Material provided Start Marker

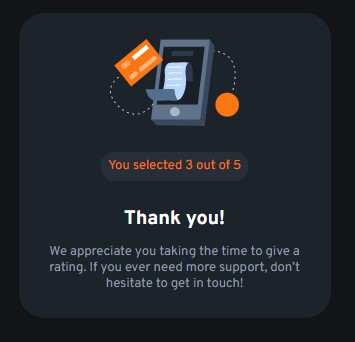
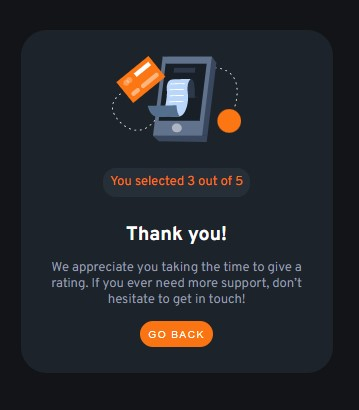
"last commit"

diff --git a/index.js b/index.js
@@ -19,11 +19,15 @@ document.addEventListener("DOMContentLoaded", function (e) {
   });
 
   document.querySelector("#submit__btn").addEventListener("click", (e) => {
-    console.log(rateSelected);
-
     document.querySelector("#main-card").style.display = "none";
     document.querySelector("#thanks-card").style.display = "flex";
-    document.querySelector("#result-text").innerHTML = `You selected ${rateSelected} out of 5`
+    document.querySelector(
+      "#result-text"
+    ).innerHTML = `You selected ${rateSelected} out of 5`;
+  });
 
+  document.querySelector(".reset__button").addEventListener("click", (e) => {
+    document.querySelector("#thanks-card").style.display = "none";
+    document.querySelector("#main-card").style.display = "flex";
   });
 });

diff --git a/index.css b/index.css
@@ -112,7 +112,10 @@ body {
   user-select: none;
 }
 
-.buttons__container > a {
+.buttons__container > a, .reset__button {
+  align-self: center;
+  justify-self: center;
+  border: none;
   background-color: var(--orange);
   color: var(--white);
   border-radius: 1rem;
@@ -124,7 +127,7 @@ body {
   transition: all 0.2s ease;
 }
 
-.buttons__container > a:hover {
+.buttons__container > a:hover, .reset__button:hover {
   background-color: var(--white);
   color: var(--orange);
   cursor: pointer;

diff --git a/index.html b/index.html
@@ -59,6 +59,7 @@
         We appreciate you taking the time to give a rating. If you ever need
         more support, don’t hesitate to get in touch!
       </p>
+      <button class="reset__button">Go Back</button>
     </article>
   </body>
 </html>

Material provided End Marker

* _Problem to work on_
Copy out every line of the data that includes "rateSelected".

* _Solution_
-    console.log(rateSelected);
-    document.querySelector("#result-text").innerHTML = `You selected ${rateSelected} out of 5`
+    ).innerHTML = `You selected ${rateSelected} out of 5`;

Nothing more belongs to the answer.